Nasheed, 50, who lives in self-exile in Britain, also requested the U.S. "to stop all financial transactions of Maldives regime leaders going through U.S. banks".
Earlier today, the Maldives police allegedly used force and pepper spray on a group of people gathered outside Chief Justice Abdulla Saeed's residence in Male to stop his arrest. The whereabouts of the court's other two judges were not known Tuesday morning.
In a statement issued after the state of emergency was announced on state television, Yameen Abdul Gayoom said that "during this time, though certain rights will be restricted, general movements, services and businesses will not be affected".
The ruling has energized an opposition that hopes Nasheed - still in exile - will be allowed to return home to run against Yameen in a presidential election due in October.
Maldives police arrest chief justice, another judge under state of emergency
Security forces stormed the Supreme Court complex to take the jurists into custody.
Gayoom led the Maldives for 30 years until 2008, and is now in opposition.
In addition to ordering the release of the political prisoners, the court also reinstated 12 lawmakers who had been ousted for switching allegiance to the opposition. "Even the whole opposition, all our leaders, all our supporters in a fear that we all might get arrested anytime", he said.

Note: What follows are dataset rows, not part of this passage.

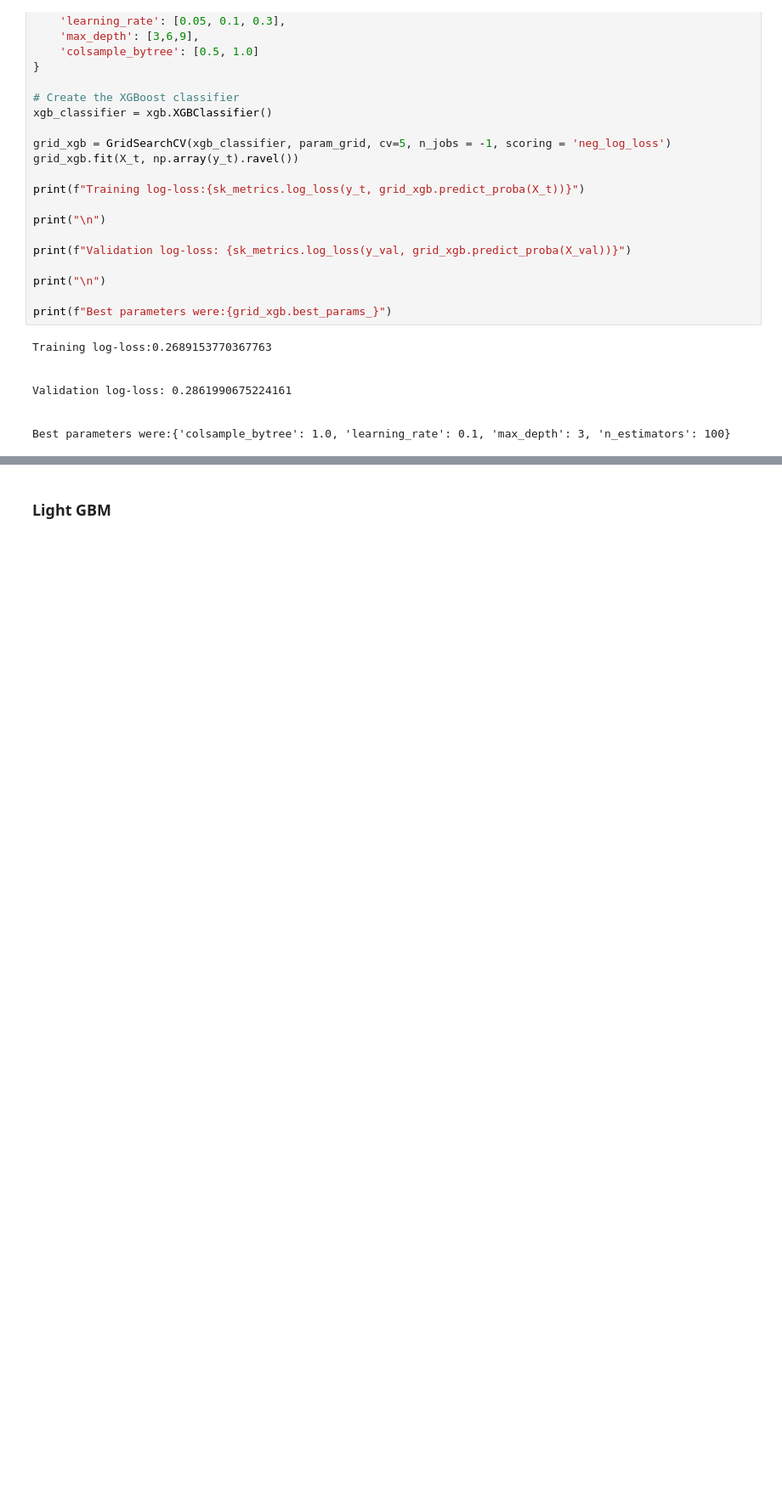
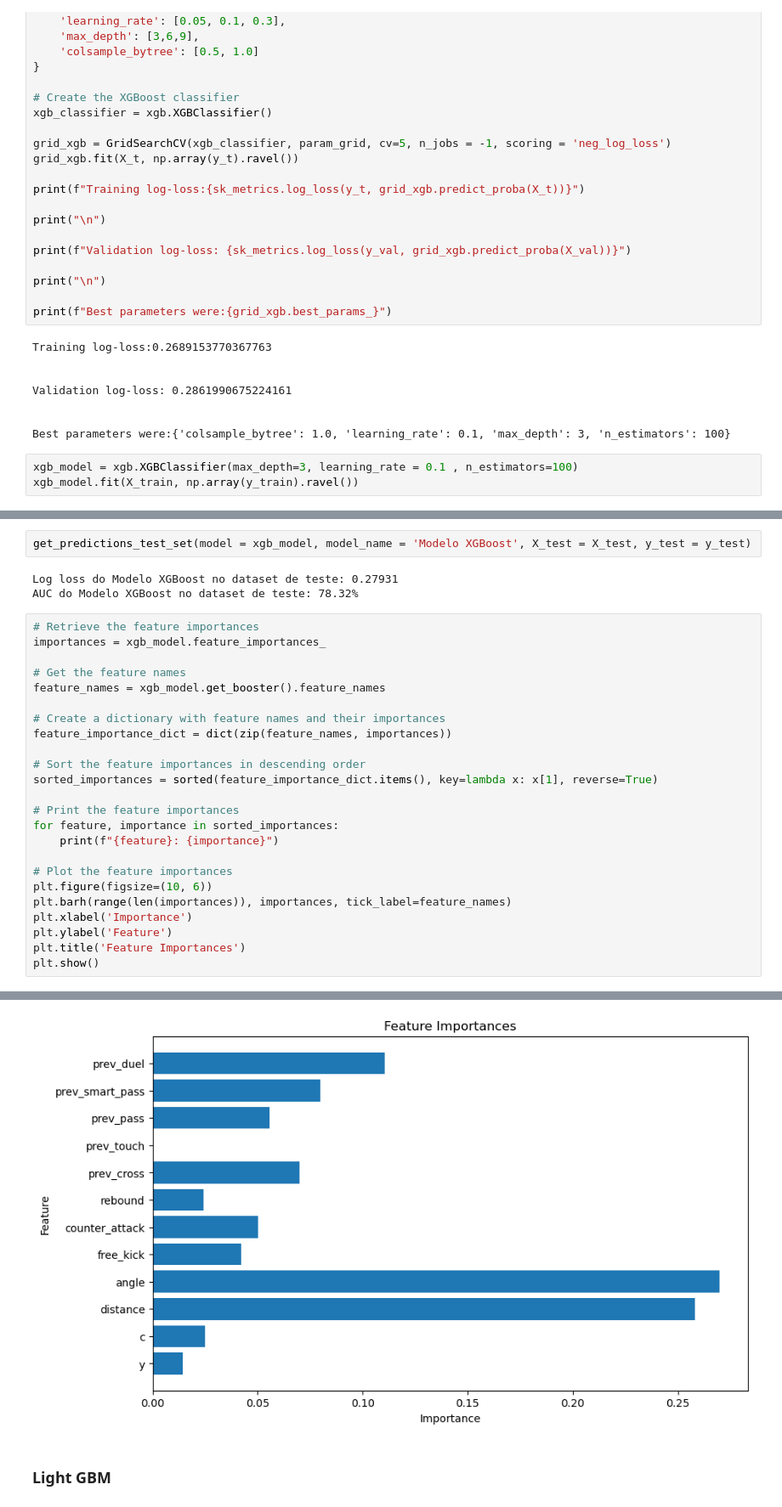
Before and after one commit to lucasmaretti/football_analytics, a Jupyter notebook: 02_modelagem.ipynb, the cells around one changed output, grey strips where cells are left out. Shown at 85% size. Cells and saved outputs as stored; diff of their text form; blank space fills up the shorter version.

```diff
--- a/02_modelagem.ipynb
+++ b/02_modelagem.ipynb
@@ -261,3 +272,6 @@ Validation log-loss: 0.2861990675224161
 
 
 Best parameters were:{'colsample_bytree': 1.0, 'learning_rate': 0.1, 'max_depth': 3, 'n_estimators': 100}
+# %%
+xgb_model = xgb.XGBClassifier(max_depth=3, learning_rate = 0.1 , n_estimators=100)
+xgb_model.fit(X_train, np.array(y_train).ravel())
@@ -263,0 +290,30 @@ Best parameters were:{'colsample_bytree': 1.0, 'learning_rate': 0.1, 'max_depth'
+# %%
+get_predictions_test_set(model = xgb_model, model_name = 'Modelo XGBoost', X_test = X_test, y_test = y_test)
+# %% [output]
+Log loss do Modelo XGBoost no dataset de teste: 0.27931
+AUC do Modelo XGBoost no dataset de teste: 78.32%
+# %%
+# Retrieve the feature importances
+importances = xgb_model.feature_importances_
+
+# Get the feature names
+feature_names = xgb_model.get_booster().feature_names
+
+# Create a dictionary with feature names and their importances
+feature_importance_dict = dict(zip(feature_names, importances))
+
+# Sort the feature importances in descending order
+sorted_importances = sorted(feature_importance_dict.items(), key=lambda x: x[1], reverse=True)
+
+# Print the feature importances
+for feature, importance in sorted_importances:
+    print(f"{feature}: {importance}")
+
+# Plot the feature importances
+plt.figure(figsize=(10, 6))
+plt.barh(range(len(importances)), importances, tick_label=feature_names)
+plt.xlabel('Importance')
+plt.ylabel('Feature')
+plt.title('Feature Importances')
+plt.show()
+# %% [output]
@@ -264,3 +332,4 @@ Best parameters were:{'colsample_bytree': 1.0, 'learning_rate': 0.1, 'max_depth'
+[figure, added]
 # %% [markdown]
 ### Light GBM
 # %%
```
Also changed, not shown: parts of 13 cells of this notebook, 7 other files.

Yameen has been president since 2013.
The exiled Maldives opposition leader Mohamed Nasheed called on the United States and India Tuesday (Feb 6) to help remove the country's president from office, saying he had "illegally" declared martial law.
Shortly before his arrest he sent a message on Twitter saying a large deployment of police had surrounded his house: "To protect me or to arrest me?"
Yameen's moves to shut down parliament and order armed troops to stage a dawn raid on the Supreme Court have sparked global concern and warnings against travel to the upmarket holiday paradise.